Unfortunately, not all the secrets kept on the show are okay. They aren’t benign. Many of the characters are dangerous people, none more so than the Philip and Elizabeth. Or maybe not. Barreling through the episode is the specter of chaos implied by the premiere and the Connors’ murder. Larrick is back and he’s on a mission to take down his blackmailers. He kills the phone operator, and manages to get a line to Kate, which puts the Jennings family closer in his sights.
Speaking of Kate, how great has Wrenn Schmidt been this season? It’s not easy taking over from Margo Martindale, but she’s done an admirable job, bringing Kate to life with great emotion even when she only has a few lines. I can only hope that she survives the next episode, or the rest of the season.
“Yousaf” also brings the return of Annelise, the now wife of the Under Secretary of Defense, who we first met in the second episode of the series. Philip calls on her to cozy up to Yousaf Rana, a Pakistani diplomat. It turns out he doesn’t know anything, but Philip and Elizabeth execute a plan to kill his boss, moving him up the ranks, while getting Annelise to sleep with him and secure him as a target. Annelise does the deed, in a beautiful montage with Elizabeth killing the boss, all set to a brand new song co-written by Pete Townshend. Afterward, though, she lashes out at Philip, calling him a pimp, and angry that he would let her debase herself like that.

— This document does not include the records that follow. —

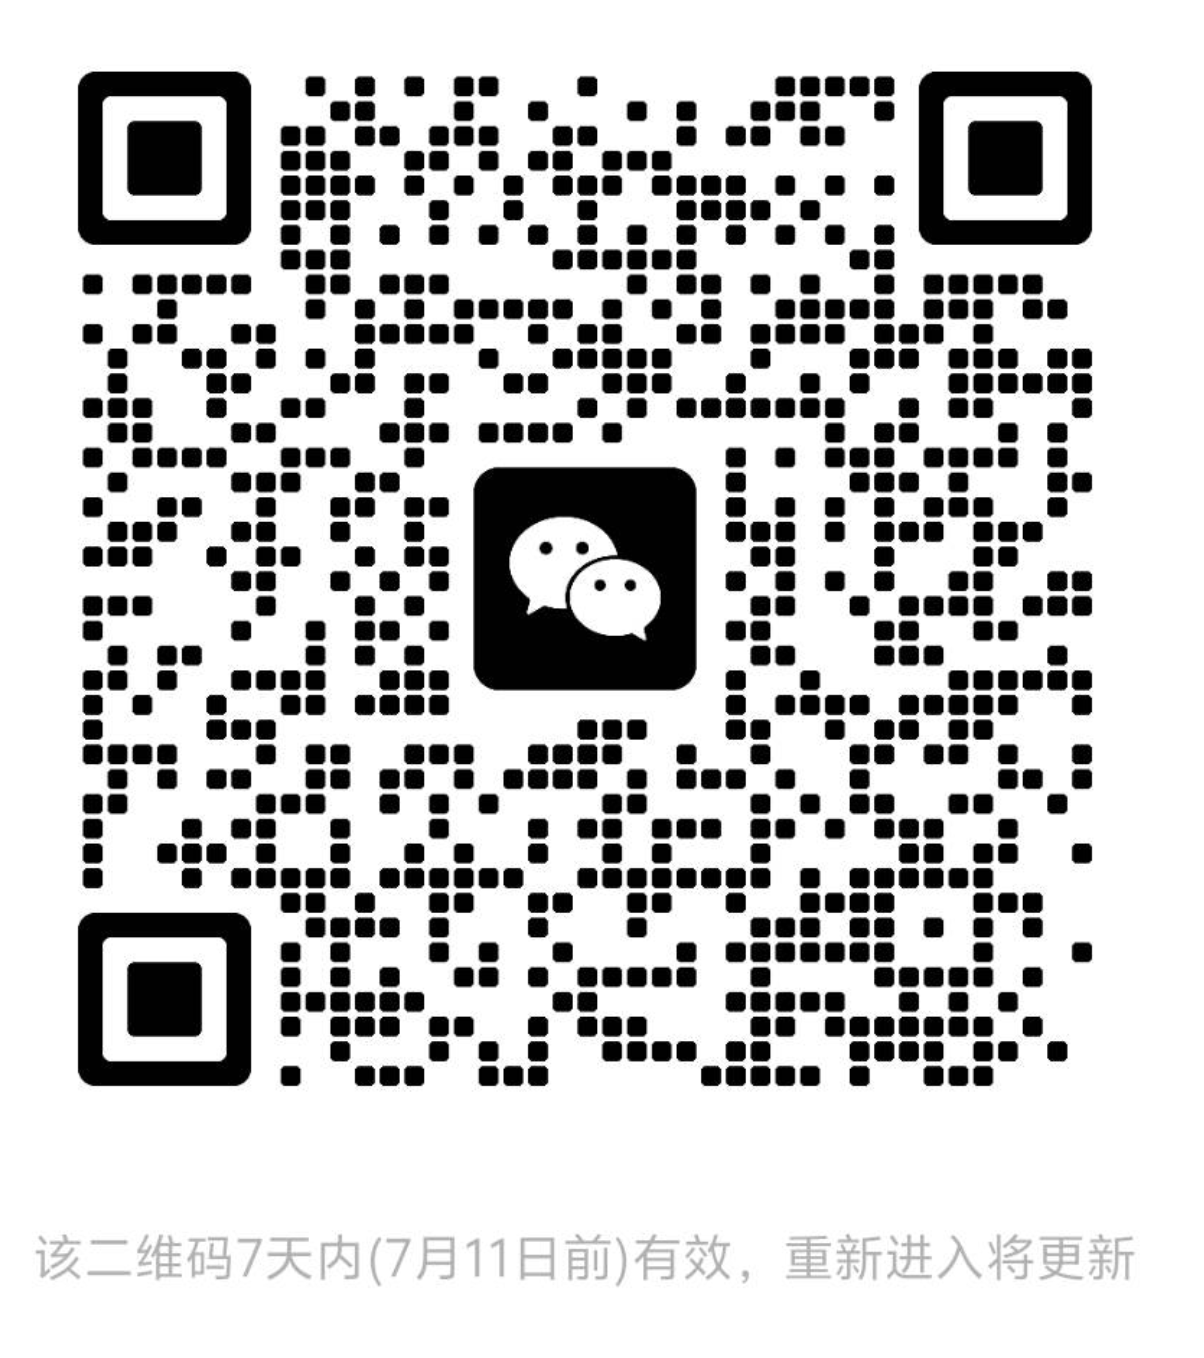
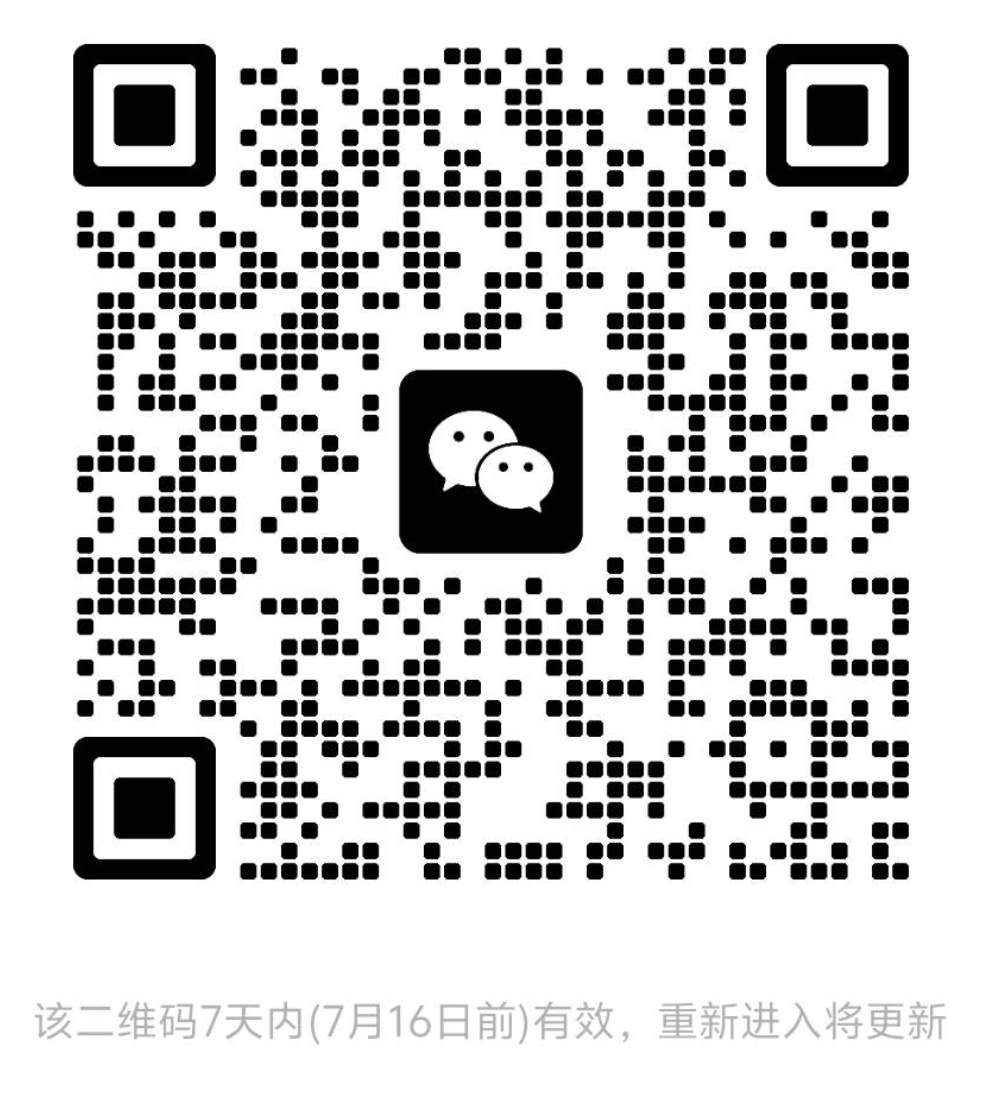
update wechat qr code

diff --git a/.vitepress/en.ts b/.vitepress/en.ts
@@ -54,7 +54,7 @@ export const en = defineConfig({
         activeMatch: '/en/api/',
         },
       { text: 'Plugin', link: base_path_plugin + '/plugin-index'},
-      { text: 'v0.6.5',  items: [
+      { text: 'v0.6.6',  items: [
         { text: 'Changelog', link: base_path_guide_cloud + '/general/changelog' },
         { text: 'Community', link: 'https://swanlab.cn/benchmarks' },
         { text: 'Join Us', link: 'https://geektechstudio.feishu.cn/wiki/I9VJwngzBigDt7kjIHgcPEYXnth' },

diff --git a/.vitepress/zh.ts b/.vitepress/zh.ts
@@ -63,7 +63,7 @@ export const zh = defineConfig({
         link: base_path_plugin + '/plugin-index',
         activeMatch: '/plugin/',
       },
-      { text: 'v0.6.5',  items: [
+      { text: 'v0.6.6',  items: [
         { text: '更新日志', link: base_path_guide_cloud + '/general/changelog' },
         { text: '基线社区', link: 'https://swanlab.cn/benchmarks' },
         { text: '加入我们', link: 'https://geektechstudio.feishu.cn/wiki/I9VJwngzBigDt7kjIHgcPEYXnth' },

“You don’t think it kills me to watch the woman I love sacrifice herself like that? Give herself to another man, even if it is for a cause bigger than either of us? It is not something I take lightly. Ever.”
He’s talking to Annelise, but of course he’s talking about Elizabeth. While Elizabeth remains hardened in her beliefs, even refusing to allow Paige to go to a Christian summer camp, Philip is becoming more and more disillusioned. Not necessarily by Soviet ideologies, which still hold a strong place in his heart, but with the job he’s doing in the name of his motherland. That inner conflict is bound to boil over at some point, but for now we get to see it in his minor outbursts, scary visits to reverends, and scenes like the one with Annelise. We await the inevitable reckoning. Hopefully the damage when all is said and done isn’t so bad, but then, this is The Americans.